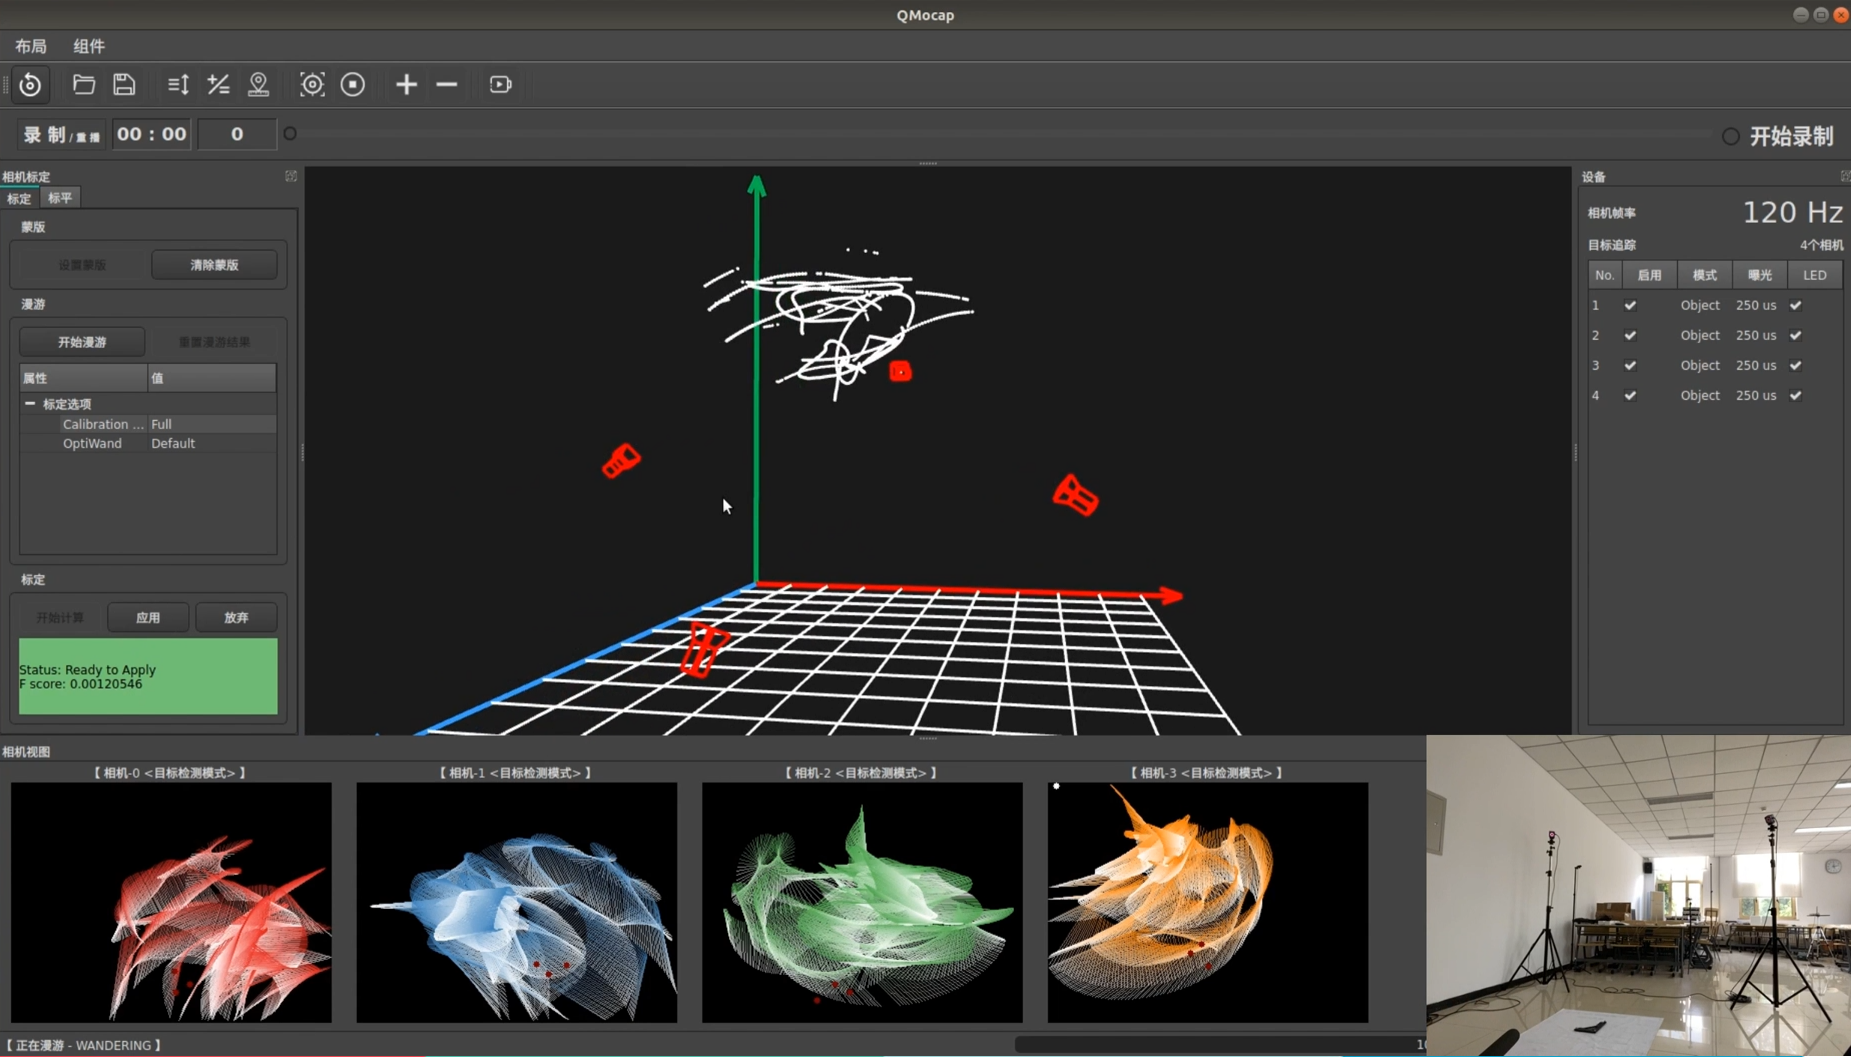
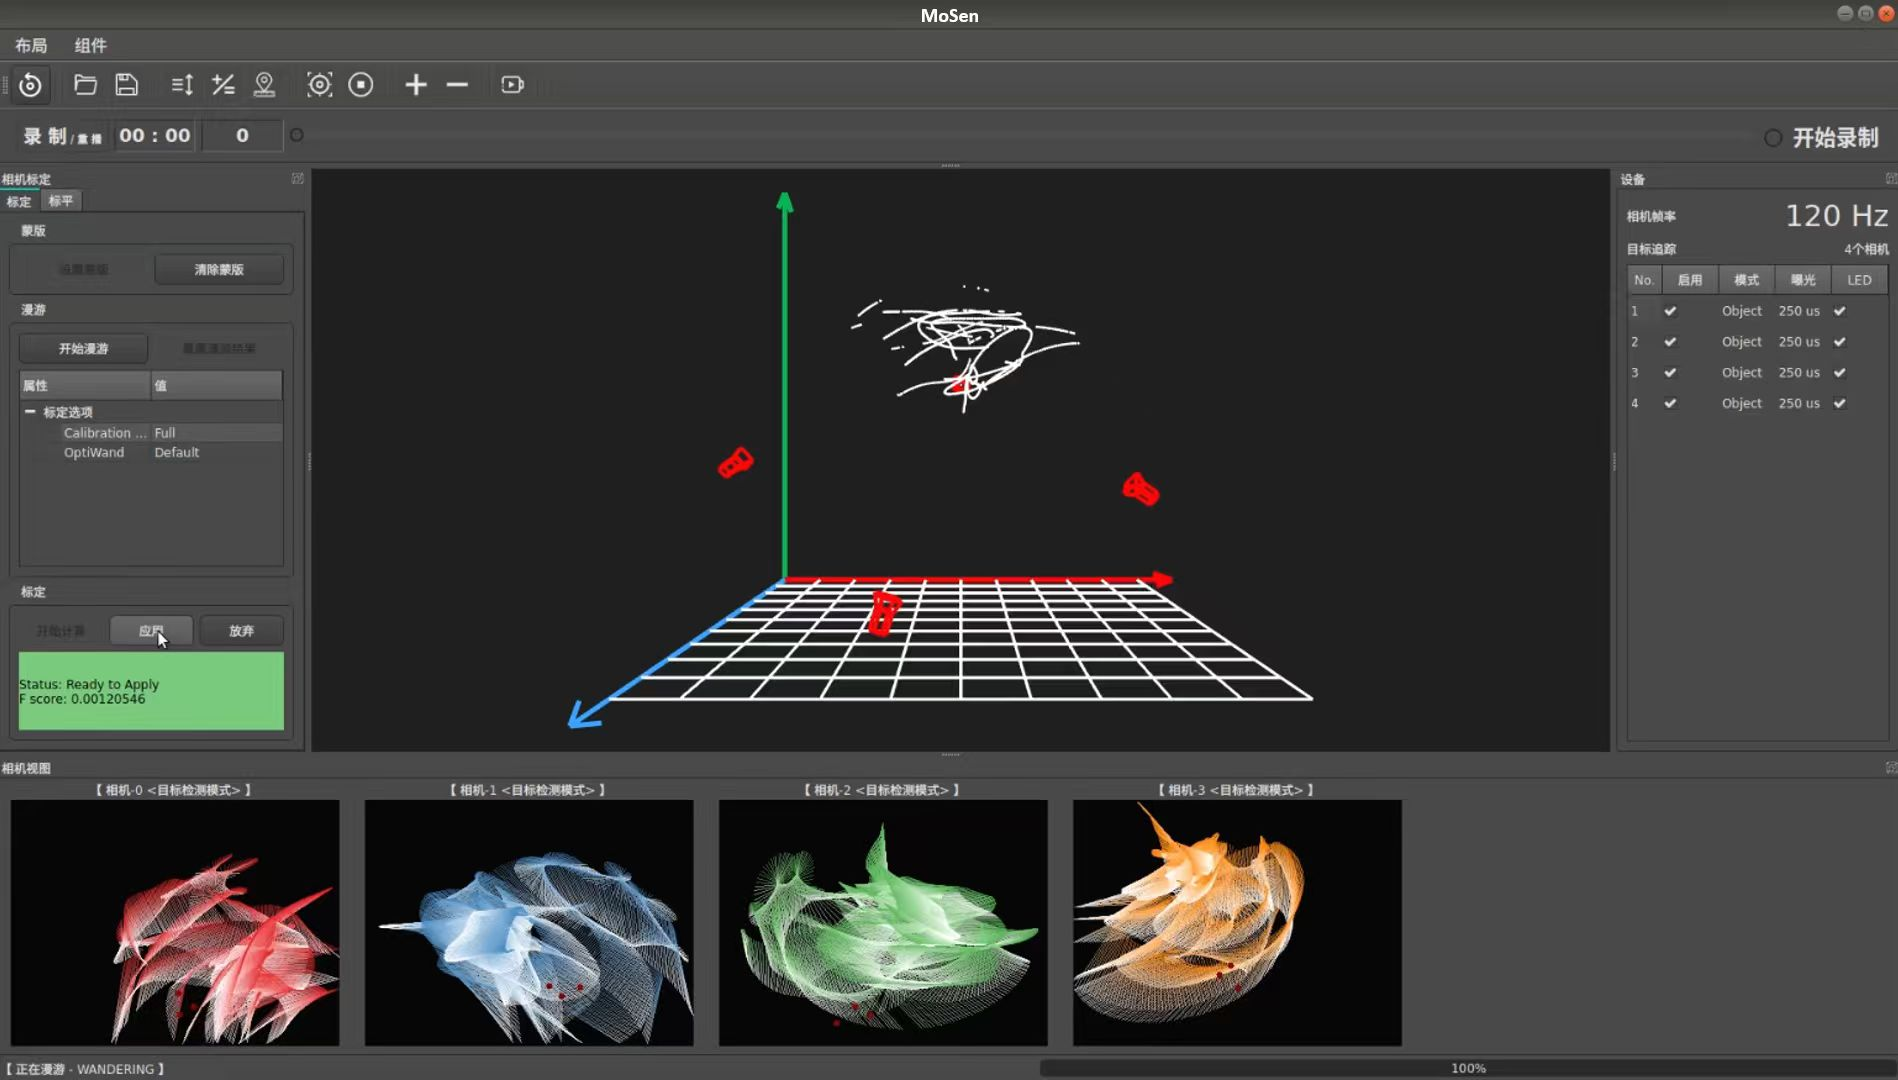
update img

diff --git a/index.html b/index.html
@@ -284,8 +284,7 @@
         <section id="contact">
             <h2>MoCap System</h2>
             <p>
-                This study is powered by our self-developed motion capture system (<$1,000 per camera)
-                with sub-millimeter 3D accuracy.
+                This study is powered by our self-developed motion capture system —- MoSen.
             </p>
 
             <!-- 三张图并排 -->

_ _ _ _

▶ [EXERCISE OBJECTIVE]:
Report every line of the records that contains the word "This".

▶ [SOLUTION TO THE PROBLEM]:
-                This study is powered by our self-developed motion capture system (<$1,000 per camera)
+                This study is powered by our self-developed motion capture system —- MoSen.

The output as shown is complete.